Advertisement
YOU ARE HERE: LAT HomeCollections

MODEST PROPOSAL

Close schools, open playlands

October 23, 2005|Jervey Tervalon | Jervey Tervalon is a novelist and co-editor of "The Cocaine Chronicles."

INNER-CITY SCHOOLS largely fail at educating. Breaking through the bureaucracy to create better schools takes longer than many of these "at risk" kids have to live. So let's just shut the schools down and replace them with more humane institutions. Let's forget about the unrealistic goal of teaching and commit ourselves to keeping the kids busy for seven hours a day, five days a week at McDonald's Playlands of socialization.

Years ago, I taught at a quintessential inner-city high school in Los Angeles. I met amazing kids, college-bound kids. They learned eagerly.

But these brilliant students would have done well anyway. I could have led these indestructible students to a neighborhood library each day and simply told them to read, and they would have aced the SAT and held their own in Freshman Comp. But the bulk of the students -- then and now too, I'm told -- are the Joses and Lamonts and Keishas and Marias who lack the superhuman strength and drive to pay attention to Shakespeare sonnets when gunshots echo in the distance, who have trouble focusing on equations when the campus explodes in riots and sirens wail.

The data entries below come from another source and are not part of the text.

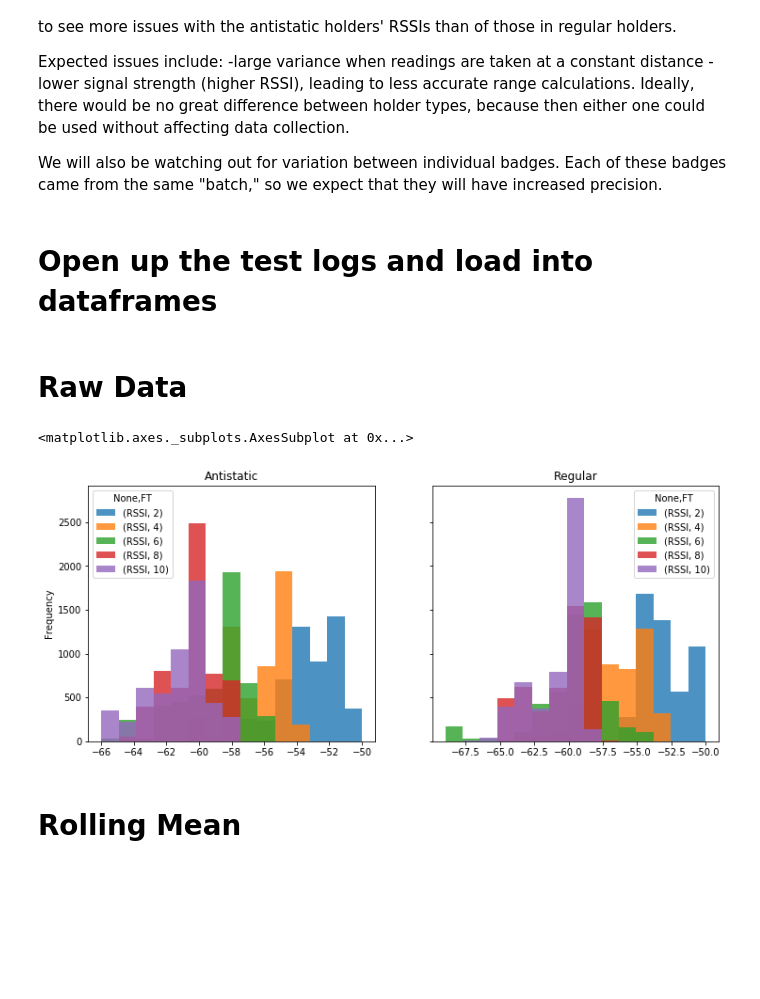
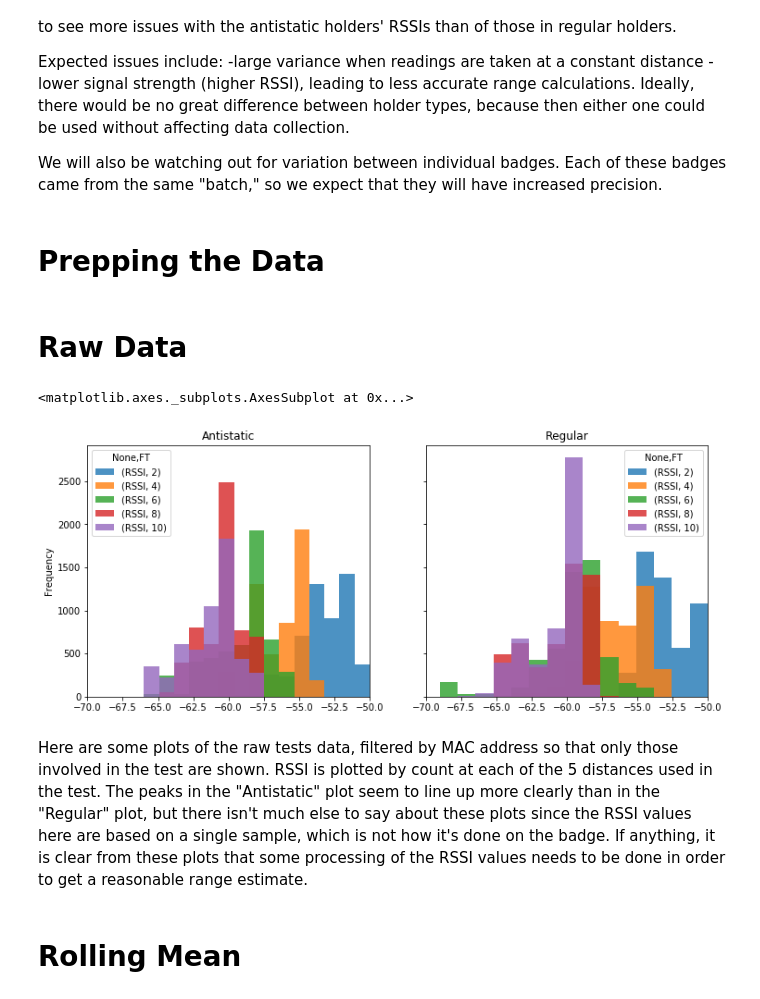
Before and after one commit to HumanDynamics/openbadge, a Jupyter notebook: holderTests/holder_analysis.ipynb, the cells around one changed output. Cells and saved outputs as stored; diff of their text form; code cells hidden in the pictures; blank space fills up the shorter version.

```diff
--- a/holderTests/holder_analysis.ipynb
+++ b/holderTests/holder_analysis.ipynb
@@ -28,8 +28,8 @@ holders_noanti = ["F1:4E:55:EA:ED:A4", # Badge 210
                   "D9:86:6F:AF:E8:90", # Badge 213
                   "C1:96:24:5B:EB:97", # Badge 214
                   "C8:2F:80:DA:26:94"] # Badge 215
-# %% [markdown]
-# Open up the test logs and load into dataframes
+# %% [markdown]
+# Prepping the Data
 # %%
 
 # loads all of the distances' test data for both holder types
@@ -64,12 +64,15 @@ data = load_all()
 # %%
 raw_data_0 = data.loc["antistatic"].drop(columns=["DATETIME", "MAC"]).unstack(level="FT")
 raw_data_1 = data.loc["regular"].drop(columns=["DATETIME", "MAC"]).unstack(level="FT")
 
 fig, axes = plt.subplots(nrows=1, ncols=2, figsize=(12,5), sharey=True)
-raw_data_0.plot(ax=axes[0], kind="hist", alpha=.8, bins=15, title="Antistatic")
-raw_data_1.plot(ax=axes[1], kind="hist", alpha=.8, bins=15, title="Regular")
+raw_data_0.plot(ax=axes[0], kind="hist", alpha=.8, bins=15, xlim=(-70,-50), title="Antistatic")
+raw_data_1.plot(ax=axes[1], kind="hist", alpha=.8, bins=15, xlim=(-70,-50), title="Regular")
 # %% [output]
 <matplotlib.axes._subplots.AxesSubplot at 0x...>
-[figure, old version]
+[figure, new version]
+# %% [markdown]
+Here are some plots of the raw tests data, filtered by MAC address so that only those involved in the test are shown.
+RSSI is plotted by count at each of the 5 distances used in the test. The peaks in the "Antistatic" plot seem to line up more clearly than in the "Regular" plot, but there isn't much else to say about these plots since the RSSI values here are based on a single sample, which is not how it's done on the badge. If anything, it is clear from these plots that some processing of the RSSI values needs to be done in order to get a reasonable range estimate.
 # %% [markdown]
 # Rolling Mean
```
Also changed, not shown: parts of 4 cells of this notebook, 12 other files.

School to them is frustrating. Pointless. Their teachers try to project authority, but detention slips don't mean much to someone who has seen the efficiency of beatings and bullets as behavior modification tools.

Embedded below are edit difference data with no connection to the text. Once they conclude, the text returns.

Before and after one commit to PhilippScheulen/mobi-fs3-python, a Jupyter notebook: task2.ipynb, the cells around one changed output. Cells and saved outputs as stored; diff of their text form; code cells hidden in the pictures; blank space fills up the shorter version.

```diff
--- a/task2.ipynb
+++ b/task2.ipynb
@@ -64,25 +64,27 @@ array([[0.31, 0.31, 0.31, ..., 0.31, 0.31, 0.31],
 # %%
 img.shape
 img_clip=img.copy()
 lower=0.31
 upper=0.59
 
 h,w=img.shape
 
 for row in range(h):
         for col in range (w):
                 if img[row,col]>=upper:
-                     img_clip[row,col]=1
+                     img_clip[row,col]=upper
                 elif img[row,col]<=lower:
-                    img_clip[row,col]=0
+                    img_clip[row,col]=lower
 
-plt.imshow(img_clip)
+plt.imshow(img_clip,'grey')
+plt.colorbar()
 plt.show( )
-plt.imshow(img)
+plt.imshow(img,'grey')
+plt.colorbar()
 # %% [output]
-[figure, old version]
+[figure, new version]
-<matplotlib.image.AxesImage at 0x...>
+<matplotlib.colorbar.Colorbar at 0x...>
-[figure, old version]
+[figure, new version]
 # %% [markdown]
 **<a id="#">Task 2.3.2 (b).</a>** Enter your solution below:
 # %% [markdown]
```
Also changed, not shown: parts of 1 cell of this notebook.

Our education system has figured out a way to deal with these hard-to-focus youths. It tests the heck out of them until they stop coming to school. Secretly, we think these kids deserve their fate. But we can't bear to think of ourselves as inhumane.

So let's stop torturing our impoverished youth and offer them safe places to hang out, watch movies and make wallets -- year-round inner-city day camps. Let's close the schools and open our minds to the prospect that poor children will be left behind.

Advertisement
Los Angeles Times Articles
|
|
|